**WORK REQUEST:** Lines with the word "output" in them must be copied from the records below.

**EXERCISE MATERIALS:**
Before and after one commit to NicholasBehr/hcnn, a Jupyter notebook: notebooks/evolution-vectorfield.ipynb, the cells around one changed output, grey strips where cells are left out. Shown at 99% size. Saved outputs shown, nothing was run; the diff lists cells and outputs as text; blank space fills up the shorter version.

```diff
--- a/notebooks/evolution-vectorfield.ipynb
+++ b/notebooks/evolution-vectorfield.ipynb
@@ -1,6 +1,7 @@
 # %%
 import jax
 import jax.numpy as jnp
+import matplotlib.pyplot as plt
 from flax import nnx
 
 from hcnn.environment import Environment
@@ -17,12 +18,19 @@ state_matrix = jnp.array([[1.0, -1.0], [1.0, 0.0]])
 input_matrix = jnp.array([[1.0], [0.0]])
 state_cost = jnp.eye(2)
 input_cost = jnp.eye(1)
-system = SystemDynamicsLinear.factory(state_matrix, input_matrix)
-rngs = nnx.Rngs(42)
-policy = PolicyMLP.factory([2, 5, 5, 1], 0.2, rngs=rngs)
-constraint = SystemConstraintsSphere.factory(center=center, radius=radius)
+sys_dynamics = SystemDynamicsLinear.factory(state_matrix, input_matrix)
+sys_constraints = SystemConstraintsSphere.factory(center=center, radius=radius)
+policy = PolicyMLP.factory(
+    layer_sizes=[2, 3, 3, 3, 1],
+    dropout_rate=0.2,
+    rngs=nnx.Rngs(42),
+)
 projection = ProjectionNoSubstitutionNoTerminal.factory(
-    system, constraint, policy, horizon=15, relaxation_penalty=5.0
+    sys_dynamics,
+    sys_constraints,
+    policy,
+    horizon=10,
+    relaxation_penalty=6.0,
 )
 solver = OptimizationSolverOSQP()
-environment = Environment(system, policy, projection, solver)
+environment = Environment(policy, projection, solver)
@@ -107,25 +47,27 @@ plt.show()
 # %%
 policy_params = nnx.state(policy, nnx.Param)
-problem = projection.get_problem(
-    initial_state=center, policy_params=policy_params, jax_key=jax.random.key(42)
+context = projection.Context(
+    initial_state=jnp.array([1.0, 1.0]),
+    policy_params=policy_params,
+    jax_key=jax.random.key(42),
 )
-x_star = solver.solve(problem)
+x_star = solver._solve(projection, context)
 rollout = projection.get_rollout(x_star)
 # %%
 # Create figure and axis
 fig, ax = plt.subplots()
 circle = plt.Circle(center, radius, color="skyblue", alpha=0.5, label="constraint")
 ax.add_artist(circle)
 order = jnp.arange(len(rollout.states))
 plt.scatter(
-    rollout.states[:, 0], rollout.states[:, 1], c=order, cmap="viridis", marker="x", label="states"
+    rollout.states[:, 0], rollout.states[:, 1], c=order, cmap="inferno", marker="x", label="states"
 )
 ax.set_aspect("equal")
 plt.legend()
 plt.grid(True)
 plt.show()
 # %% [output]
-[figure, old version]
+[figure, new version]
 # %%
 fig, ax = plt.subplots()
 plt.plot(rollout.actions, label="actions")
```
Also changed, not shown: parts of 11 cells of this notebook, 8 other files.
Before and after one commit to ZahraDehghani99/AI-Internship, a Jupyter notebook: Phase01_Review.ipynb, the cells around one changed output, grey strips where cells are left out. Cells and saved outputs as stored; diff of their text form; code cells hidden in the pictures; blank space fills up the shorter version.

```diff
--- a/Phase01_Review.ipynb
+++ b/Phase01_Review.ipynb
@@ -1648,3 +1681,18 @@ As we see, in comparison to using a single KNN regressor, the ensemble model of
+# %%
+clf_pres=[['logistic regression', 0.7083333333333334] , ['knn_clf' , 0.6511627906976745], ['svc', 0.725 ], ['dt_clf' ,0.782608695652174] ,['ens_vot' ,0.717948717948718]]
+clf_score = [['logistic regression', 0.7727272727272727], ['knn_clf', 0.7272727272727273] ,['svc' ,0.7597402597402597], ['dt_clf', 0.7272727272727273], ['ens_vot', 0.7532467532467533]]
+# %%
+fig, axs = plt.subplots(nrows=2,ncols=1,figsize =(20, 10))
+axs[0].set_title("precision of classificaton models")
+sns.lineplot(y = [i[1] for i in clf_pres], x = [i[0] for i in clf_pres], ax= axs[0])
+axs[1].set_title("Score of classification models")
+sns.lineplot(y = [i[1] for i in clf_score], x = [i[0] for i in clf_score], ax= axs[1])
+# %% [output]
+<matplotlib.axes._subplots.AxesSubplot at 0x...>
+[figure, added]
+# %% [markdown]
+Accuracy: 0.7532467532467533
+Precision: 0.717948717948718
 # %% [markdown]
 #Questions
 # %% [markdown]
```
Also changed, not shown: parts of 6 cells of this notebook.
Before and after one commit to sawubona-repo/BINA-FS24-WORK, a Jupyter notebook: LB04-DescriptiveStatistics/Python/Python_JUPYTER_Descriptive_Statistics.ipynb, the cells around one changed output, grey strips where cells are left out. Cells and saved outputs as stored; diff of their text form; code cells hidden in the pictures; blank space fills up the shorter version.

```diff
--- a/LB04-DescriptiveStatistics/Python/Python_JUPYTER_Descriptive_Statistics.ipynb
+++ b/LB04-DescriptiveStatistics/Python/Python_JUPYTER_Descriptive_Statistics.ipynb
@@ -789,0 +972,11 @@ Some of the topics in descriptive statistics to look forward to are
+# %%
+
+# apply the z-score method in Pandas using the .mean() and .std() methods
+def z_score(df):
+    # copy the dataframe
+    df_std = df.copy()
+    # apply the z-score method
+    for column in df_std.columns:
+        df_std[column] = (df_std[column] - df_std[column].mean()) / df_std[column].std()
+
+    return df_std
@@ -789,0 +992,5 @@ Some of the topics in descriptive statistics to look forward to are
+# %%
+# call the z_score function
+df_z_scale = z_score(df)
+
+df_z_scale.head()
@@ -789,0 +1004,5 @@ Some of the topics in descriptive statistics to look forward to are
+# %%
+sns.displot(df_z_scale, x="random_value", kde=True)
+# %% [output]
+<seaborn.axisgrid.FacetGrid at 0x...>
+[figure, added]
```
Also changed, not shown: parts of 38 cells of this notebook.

**SOLUTION FOR THIS PROBLEM:**
Before and after one commit to NicholasBehr/hcnn, a Jupyter notebook: notebooks/evolution-vectorfield.ipynb, the cells around one changed output, grey strips where cells are left out. Shown at 99% size. Saved outputs shown, nothing was run; the diff lists cells and outputs as text; blank space fills up the shorter version.
 # %% [output]
Before and after one commit to ZahraDehghani99/AI-Internship, a Jupyter notebook: Phase01_Review.ipynb, the cells around one changed output, grey strips where cells are left out. Cells and saved outputs as stored; diff of their text form; code cells hidden in the pictures; blank space fills up the shorter version.
+# %% [output]
Before and after one commit to sawubona-repo/BINA-FS24-WORK, a Jupyter notebook: LB04-DescriptiveStatistics/Python/Python_JUPYTER_Descriptive_Statistics.ipynb, the cells around one changed output, grey strips where cells are left out. Cells and saved outputs as stored; diff of their text form; code cells hidden in the pictures; blank space fills up the shorter version.
+# %% [output]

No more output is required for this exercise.